by Jon Guze
Senior Fellow, Legal Studies, John Locke Foundation
Last week, in Fisher v. University of Texas at Austin, the US Supreme Court upheld UT’s use of racial preferences in its admissions program. Justice Kennedy not only sided with the majority, he wrote its opinion, which came as a surprise given that he had never before voted in favor of racial preferences.
There is nothing in the opinion itself that would explain this unexpected change of heart. It is, as Mark Pulliam describes it in a recent post at liberylawsite, “an embarrassing mess.” In a long and withering dissent, Justice Alito smashes Kennedy’s reasoning to bits, often using quotes from Kennedy’s previous opinions to do so. As Pullman says:
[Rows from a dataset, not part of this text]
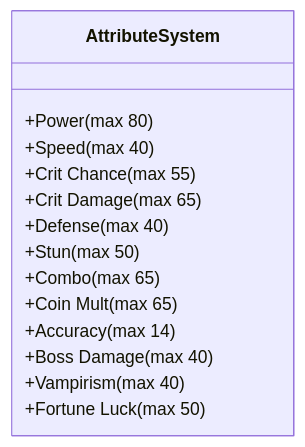
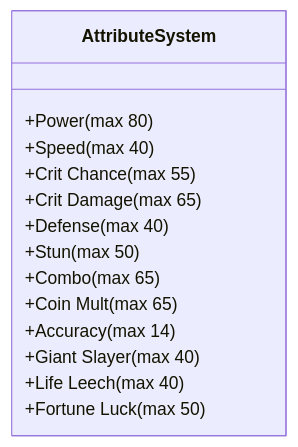
The second of 3 diagrams in docs/GAME_DESIGN_AND_ECONOMY_BIBLE.md (Gauravzz12/These-Hands), drawn with Mermaid before and after one commit. The commit also changed other lines of this file and 3 other files, not shown here.

````diff
--- a/docs/GAME_DESIGN_AND_ECONOMY_BIBLE.md
+++ b/docs/GAME_DESIGN_AND_ECONOMY_BIBLE.md
@@ -149,17 +244,17 @@
 ```mermaid
 classDiagram
     class AttributeSystem {
         +Power (max 80)
         +Speed (max 40)
         +Crit Chance (max 55)
         +Crit Damage (max 65)
         +Defense (max 40)
         +Stun (max 50)
         +Combo (max 65)
         +Coin Mult (max 65)
         +Accuracy (max 14)
-        +Boss Damage (max 40)
-        +Vampirism (max 40)
+        +Giant Slayer (max 40)
+        +Life Leech (max 40)
         +Fortune Luck (max 50)
     }
 ```
````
Alito exposes the incoherence, flaccid reasoning, oversights, and intellectual dishonesty necessary to uphold, under the “strict scrutiny” test, the same arguments, and the same record, that the Court rejected three years ago [in a previous opinion in the same case written by Kennedy].
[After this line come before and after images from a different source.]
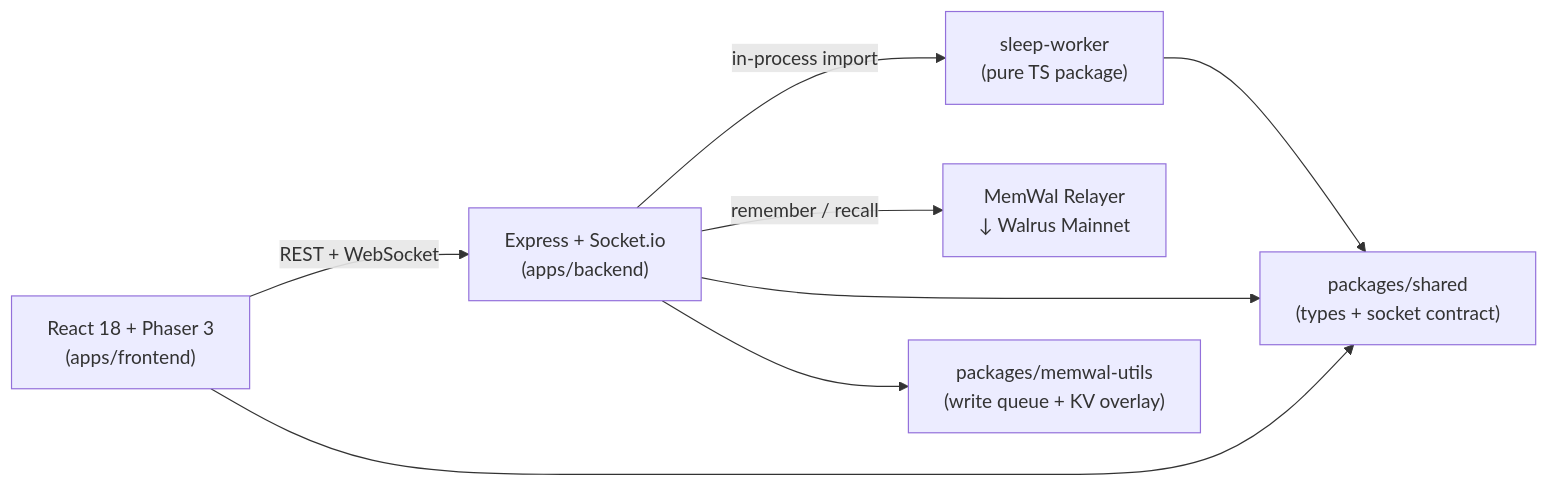
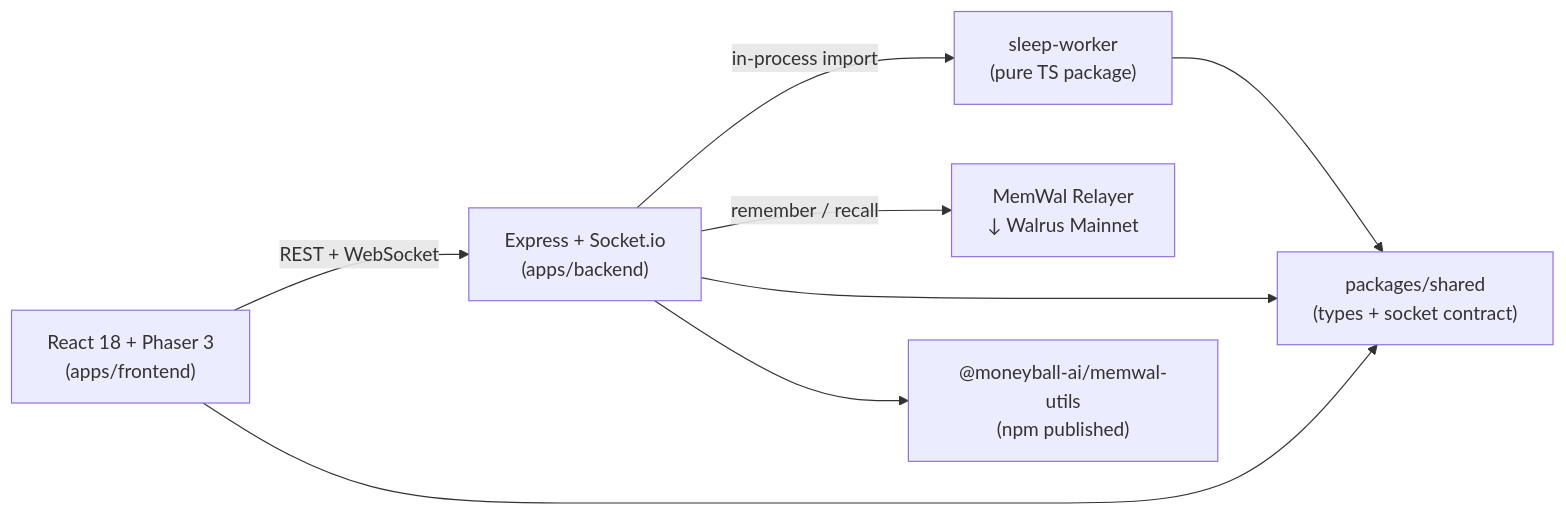
One commit to alexbelij/moneyball changed the diagram in README.md. Above: the diagram before and after it, drawn with Mermaid. The commit also changed other lines of this file and 1 other file, not shown here.

````diff
--- a/README.md
+++ b/README.md
@@ -50,17 +76,17 @@
 ```mermaid
 graph LR
     Browser["React 18 + Phaser 3<br/>(apps/frontend)"]
     Server["Express + Socket.io<br/>(apps/backend)"]
     Sleep["sleep-worker<br/>(pure TS package)"]
     Shared["packages/shared<br/>(types + socket contract)"]
+    Utils["@moneyball-ai/memwal-utils<br/>(npm published)"]
     MemWal["MemWal Relayer<br/>↓ Walrus Mainnet"]
 
     Browser -- "REST + WebSocket" --> Server
     Server -- "in-process import" --> Sleep
     Server -- "remember / recall" --> MemWal
     Server --> Shared
     Server --> Utils
     Browser --> Shared
     Sleep --> Shared
-    Utils["packages/memwal-utils<br/>(write queue + KV overlay)"]
 ```
````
If well-considered judicial reasoning cannot explain Kennedy’s decision, what can? Pullman proposes an intriguing psychological explanation based on insider reports of what happened when the Supreme Court heard the case for the first time in 2013:
A five-justice majority in Fisher I was prepared “to strike down the UT program and restrict affirmative action nationwide,” according to Joan Biskupic, author of the 2014 book Breaking In: The Rise of Sonia Sotomayor and the Politics of Justice. Biskupic’s research indicates that Kennedy, writing for the initial 5-3 majority in Fisher I, changed course to placate Justice Sonia Sotomayor, who had circulated a “scathing dissent that led the majority to back down.” Sotomayor’s proposed dissent, “suffused with the personal experience of her Puerto Rican Bronx background,” denounced “the majority’s attitude toward race and racial policy. The tone from the nation’s first Latina justice: You haven’t lived it and you don’t get it.” Biskupic’s account states that “Kennedy wanted to lower the temperature among the justices …. Kennedy amended his opinion to allow the UT program to stand—temporarily at least—and to return the case to the Fifth Circuit for another review.” … Thus the calculatedly tame 7-1 opinion.
This could easily be a scene from Tom Wolfe’s classic article, “Mau-Mauing the Flak Catchers,” in which he describes hapless bureaucrats in a San Francisco welfare office being intimidated by savvy race hustlers who cynically exploit the well-meaning functionaries’ white guilt to extract concessions….
The only plausible explanation for Kennedy’s change of position is that he wanted to avoid another confrontation with Sotomayor. Like the cowardly bureaucrats lampooned by Tom Wolfe, Kennedy shrank beneath the mau-mauing of Sotomayor.